Pictures should be left out when the listing below is repeated word for word.

[[ The data open ]]

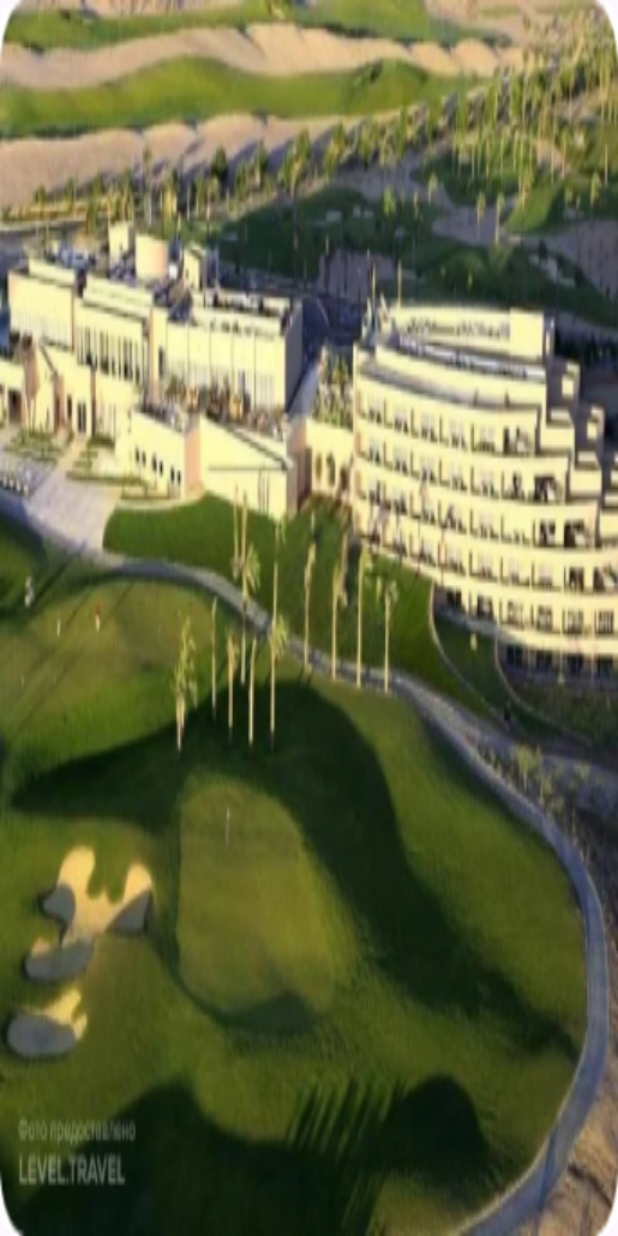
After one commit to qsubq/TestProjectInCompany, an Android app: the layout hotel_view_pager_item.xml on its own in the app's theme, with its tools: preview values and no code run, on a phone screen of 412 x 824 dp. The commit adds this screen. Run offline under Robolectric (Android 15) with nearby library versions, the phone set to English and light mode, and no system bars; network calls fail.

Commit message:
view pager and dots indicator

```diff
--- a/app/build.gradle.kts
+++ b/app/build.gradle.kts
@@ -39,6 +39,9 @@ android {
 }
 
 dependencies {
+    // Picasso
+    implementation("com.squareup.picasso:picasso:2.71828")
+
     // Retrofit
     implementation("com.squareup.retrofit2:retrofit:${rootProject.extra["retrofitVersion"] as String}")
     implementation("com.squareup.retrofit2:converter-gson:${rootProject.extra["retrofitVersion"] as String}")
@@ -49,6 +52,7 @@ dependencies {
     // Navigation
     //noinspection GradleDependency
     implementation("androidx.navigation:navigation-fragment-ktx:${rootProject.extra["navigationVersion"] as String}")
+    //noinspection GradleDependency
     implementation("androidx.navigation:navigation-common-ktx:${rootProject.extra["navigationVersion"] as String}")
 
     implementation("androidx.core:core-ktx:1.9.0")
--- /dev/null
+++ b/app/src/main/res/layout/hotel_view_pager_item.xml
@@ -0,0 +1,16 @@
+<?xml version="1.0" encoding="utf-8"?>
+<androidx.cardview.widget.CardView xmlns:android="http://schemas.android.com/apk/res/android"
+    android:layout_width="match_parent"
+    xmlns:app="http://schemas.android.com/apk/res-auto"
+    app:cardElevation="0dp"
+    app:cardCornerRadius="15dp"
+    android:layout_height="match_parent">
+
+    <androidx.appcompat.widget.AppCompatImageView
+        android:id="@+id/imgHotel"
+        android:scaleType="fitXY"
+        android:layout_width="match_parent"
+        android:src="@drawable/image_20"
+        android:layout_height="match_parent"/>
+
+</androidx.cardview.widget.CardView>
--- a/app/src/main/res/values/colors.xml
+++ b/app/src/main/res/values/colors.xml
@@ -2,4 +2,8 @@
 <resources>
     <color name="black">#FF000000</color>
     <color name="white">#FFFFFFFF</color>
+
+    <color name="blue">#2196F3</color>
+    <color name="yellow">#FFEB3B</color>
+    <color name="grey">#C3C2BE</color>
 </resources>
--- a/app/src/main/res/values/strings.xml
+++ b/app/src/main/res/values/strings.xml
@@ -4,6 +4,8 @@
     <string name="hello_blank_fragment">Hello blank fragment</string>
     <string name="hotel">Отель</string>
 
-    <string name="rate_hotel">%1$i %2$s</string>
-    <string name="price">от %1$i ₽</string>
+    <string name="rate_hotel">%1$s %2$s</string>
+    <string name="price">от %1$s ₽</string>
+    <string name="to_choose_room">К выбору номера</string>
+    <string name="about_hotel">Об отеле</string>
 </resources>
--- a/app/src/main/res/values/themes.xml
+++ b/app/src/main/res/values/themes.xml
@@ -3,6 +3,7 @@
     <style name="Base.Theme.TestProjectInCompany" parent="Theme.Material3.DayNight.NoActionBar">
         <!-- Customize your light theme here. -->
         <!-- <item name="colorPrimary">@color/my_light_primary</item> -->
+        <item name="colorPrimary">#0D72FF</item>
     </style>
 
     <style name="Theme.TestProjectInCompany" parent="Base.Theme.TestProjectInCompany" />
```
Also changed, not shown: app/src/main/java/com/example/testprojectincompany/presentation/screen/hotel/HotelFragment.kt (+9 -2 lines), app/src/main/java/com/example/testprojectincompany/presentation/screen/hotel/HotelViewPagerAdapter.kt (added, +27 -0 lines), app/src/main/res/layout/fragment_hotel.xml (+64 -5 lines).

[[ The data closed ]]

Exercise result ▸
After one commit to qsubq/TestProjectInCompany, an Android app: the layout hotel_view_pager_item.xml on its own in the app's theme, with its tools: preview values and no code run, on a phone screen of 412 x 824 dp. The commit adds this screen. Run offline under Robolectric (Android 15) with nearby library versions, the phone set to English and light mode, and no system bars; network calls fail.

Commit message:
view pager and dots indicator

```diff
--- a/app/build.gradle.kts
+++ b/app/build.gradle.kts
@@ -39,6 +39,9 @@ android {
 }
 
 dependencies {
+    // Picasso
+    implementation("com.squareup.picasso:picasso:2.71828")
+
     // Retrofit
     implementation("com.squareup.retrofit2:retrofit:${rootProject.extra["retrofitVersion"] as String}")
     implementation("com.squareup.retrofit2:converter-gson:${rootProject.extra["retrofitVersion"] as String}")
@@ -49,6 +52,7 @@ dependencies {
     // Navigation
     //noinspection GradleDependency
     implementation("androidx.navigation:navigation-fragment-ktx:${rootProject.extra["navigationVersion"] as String}")
+    //noinspection GradleDependency
     implementation("androidx.navigation:navigation-common-ktx:${rootProject.extra["navigationVersion"] as String}")
 
     implementation("androidx.core:core-ktx:1.9.0")
--- /dev/null
+++ b/app/src/main/res/layout/hotel_view_pager_item.xml
@@ -0,0 +1,16 @@
+<?xml version="1.0" encoding="utf-8"?>
+<androidx.cardview.widget.CardView xmlns:android="http://schemas.android.com/apk/res/android"
+    android:layout_width="match_parent"
+    xmlns:app="http://schemas.android.com/apk/res-auto"
+    app:cardElevation="0dp"
+    app:cardCornerRadius="15dp"
+    android:layout_height="match_parent">
+
+    <androidx.appcompat.widget.AppCompatImageView
+        android:id="@+id/imgHotel"
+        android:scaleType="fitXY"
+        android:layout_width="match_parent"
+        android:src="@drawable/image_20"
+        android:layout_height="match_parent"/>
+
+</androidx.cardview.widget.CardView>
--- a/app/src/main/res/values/colors.xml
+++ b/app/src/main/res/values/colors.xml
@@ -2,4 +2,8 @@
 <resources>
     <color name="black">#FF000000</color>
     <color name="white">#FFFFFFFF</color>
+
+    <color name="blue">#2196F3</color>
+    <color name="yellow">#FFEB3B</color>
+    <color name="grey">#C3C2BE</color>
 </resources>
--- a/app/src/main/res/values/strings.xml
+++ b/app/src/main/res/values/strings.xml
@@ -4,6 +4,8 @@
     <string name="hello_blank_fragment">Hello blank fragment</string>
     <string name="hotel">Отель</string>
 
-    <string name="rate_hotel">%1$i %2$s</string>
-    <string name="price">от %1$i ₽</string>
+    <string name="rate_hotel">%1$s %2$s</string>
+    <string name="price">от %1$s ₽</string>
+    <string name="to_choose_room">К выбору номера</string>
+    <string name="about_hotel">Об отеле</string>
 </resources>
--- a/app/src/main/res/values/themes.xml
+++ b/app/src/main/res/values/themes.xml
@@ -3,6 +3,7 @@
     <style name="Base.Theme.TestProjectInCompany" parent="Theme.Material3.DayNight.NoActionBar">
         <!-- Customize your light theme here. -->
         <!-- <item name="colorPrimary">@color/my_light_primary</item> -->
+        <item name="colorPrimary">#0D72FF</item>
     </style>
 
     <style name="Theme.TestProjectInCompany" parent="Base.Theme.TestProjectInCompany" />
```
Also changed, not shown: app/src/main/java/com/example/testprojectincompany/presentation/screen/hotel/HotelFragment.kt (+9 -2 lines), app/src/main/java/com/example/testprojectincompany/presentation/screen/hotel/HotelViewPagerAdapter.kt (added, +27 -0 lines), app/src/main/res/layout/fragment_hotel.xml (+64 -5 lines).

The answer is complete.